▶ [TASK GOAL] Filter the entries down to the lines containing "index", and copy those lines.

▶ [RECORDED INFORMATION]
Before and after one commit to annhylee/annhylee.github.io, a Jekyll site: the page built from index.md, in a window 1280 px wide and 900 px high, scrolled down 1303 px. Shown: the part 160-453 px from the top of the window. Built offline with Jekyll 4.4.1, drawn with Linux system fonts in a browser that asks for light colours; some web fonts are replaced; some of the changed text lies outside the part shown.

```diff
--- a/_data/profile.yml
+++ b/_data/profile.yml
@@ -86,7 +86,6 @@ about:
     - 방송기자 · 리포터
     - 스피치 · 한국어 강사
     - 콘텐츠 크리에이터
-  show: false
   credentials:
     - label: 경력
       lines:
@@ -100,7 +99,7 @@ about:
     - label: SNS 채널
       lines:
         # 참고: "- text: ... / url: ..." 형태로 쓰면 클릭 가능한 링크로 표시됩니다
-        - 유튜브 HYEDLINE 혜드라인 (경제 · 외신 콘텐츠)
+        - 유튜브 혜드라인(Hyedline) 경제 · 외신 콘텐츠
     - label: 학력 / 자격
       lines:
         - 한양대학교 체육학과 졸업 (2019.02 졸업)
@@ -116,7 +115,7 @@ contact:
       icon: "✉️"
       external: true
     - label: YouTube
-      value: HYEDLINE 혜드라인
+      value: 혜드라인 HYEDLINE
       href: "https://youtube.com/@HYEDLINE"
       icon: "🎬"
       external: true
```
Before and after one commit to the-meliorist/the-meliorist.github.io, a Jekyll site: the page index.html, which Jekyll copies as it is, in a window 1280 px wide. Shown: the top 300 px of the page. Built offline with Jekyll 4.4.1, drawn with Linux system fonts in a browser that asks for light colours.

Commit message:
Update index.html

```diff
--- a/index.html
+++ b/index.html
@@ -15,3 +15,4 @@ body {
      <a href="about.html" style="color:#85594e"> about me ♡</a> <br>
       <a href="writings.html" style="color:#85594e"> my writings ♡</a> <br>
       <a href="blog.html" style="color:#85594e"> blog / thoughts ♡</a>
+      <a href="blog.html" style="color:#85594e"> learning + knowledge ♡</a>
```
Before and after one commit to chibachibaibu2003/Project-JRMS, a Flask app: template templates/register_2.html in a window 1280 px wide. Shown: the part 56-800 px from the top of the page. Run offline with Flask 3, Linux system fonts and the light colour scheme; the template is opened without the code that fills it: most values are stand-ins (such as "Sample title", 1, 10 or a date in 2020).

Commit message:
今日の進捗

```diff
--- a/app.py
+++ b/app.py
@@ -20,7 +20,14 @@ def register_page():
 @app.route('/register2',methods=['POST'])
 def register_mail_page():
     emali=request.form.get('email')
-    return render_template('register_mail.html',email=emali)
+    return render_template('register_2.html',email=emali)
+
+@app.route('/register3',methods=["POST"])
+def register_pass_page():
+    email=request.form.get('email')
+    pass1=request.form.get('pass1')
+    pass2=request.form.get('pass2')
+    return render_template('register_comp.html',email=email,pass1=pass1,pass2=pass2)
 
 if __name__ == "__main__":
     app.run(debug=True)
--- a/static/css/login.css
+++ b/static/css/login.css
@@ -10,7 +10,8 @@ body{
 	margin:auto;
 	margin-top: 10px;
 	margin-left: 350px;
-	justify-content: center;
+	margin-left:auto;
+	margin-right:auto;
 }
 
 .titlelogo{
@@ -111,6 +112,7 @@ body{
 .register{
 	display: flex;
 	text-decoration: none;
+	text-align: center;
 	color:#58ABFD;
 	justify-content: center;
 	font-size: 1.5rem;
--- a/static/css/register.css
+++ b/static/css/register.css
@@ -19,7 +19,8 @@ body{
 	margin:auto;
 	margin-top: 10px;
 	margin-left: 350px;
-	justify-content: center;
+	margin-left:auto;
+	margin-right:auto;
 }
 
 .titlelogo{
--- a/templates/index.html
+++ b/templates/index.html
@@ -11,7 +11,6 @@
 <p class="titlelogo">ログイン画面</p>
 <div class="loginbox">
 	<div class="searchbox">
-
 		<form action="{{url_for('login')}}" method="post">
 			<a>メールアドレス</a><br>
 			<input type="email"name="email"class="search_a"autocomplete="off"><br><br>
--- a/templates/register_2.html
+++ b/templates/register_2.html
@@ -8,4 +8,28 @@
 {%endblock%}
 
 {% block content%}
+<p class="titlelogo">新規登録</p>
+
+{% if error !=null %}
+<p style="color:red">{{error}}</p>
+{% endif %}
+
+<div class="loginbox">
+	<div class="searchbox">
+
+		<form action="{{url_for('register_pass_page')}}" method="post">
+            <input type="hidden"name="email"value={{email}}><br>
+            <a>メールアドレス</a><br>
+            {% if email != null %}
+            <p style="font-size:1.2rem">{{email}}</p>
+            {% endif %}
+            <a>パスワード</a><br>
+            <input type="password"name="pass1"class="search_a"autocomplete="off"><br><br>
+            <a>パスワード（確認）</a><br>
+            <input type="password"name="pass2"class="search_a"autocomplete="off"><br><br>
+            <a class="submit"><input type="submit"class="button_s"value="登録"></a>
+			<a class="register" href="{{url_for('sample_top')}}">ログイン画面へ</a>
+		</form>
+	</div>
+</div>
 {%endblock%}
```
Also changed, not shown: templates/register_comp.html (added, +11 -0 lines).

▶ [ANSWER TO THE EXERCISE]
Before and after one commit to annhylee/annhylee.github.io, a Jekyll site: the page built from index.md, in a window 1280 px wide and 900 px high, scrolled down 1303 px. Shown: the part 160-453 px from the top of the window. Built offline with Jekyll 4.4.1, drawn with Linux system fonts in a browser that asks for light colours; some web fonts are replaced; some of the changed text lies outside the part shown.
Before and after one commit to the-meliorist/the-meliorist.github.io, a Jekyll site: the page index.html, which Jekyll copies as it is, in a window 1280 px wide. Shown: the top 300 px of the page. Built offline with Jekyll 4.4.1, drawn with Linux system fonts in a browser that asks for light colours.
Update index.html
--- a/index.html
+++ b/index.html
--- a/templates/index.html
+++ b/templates/index.html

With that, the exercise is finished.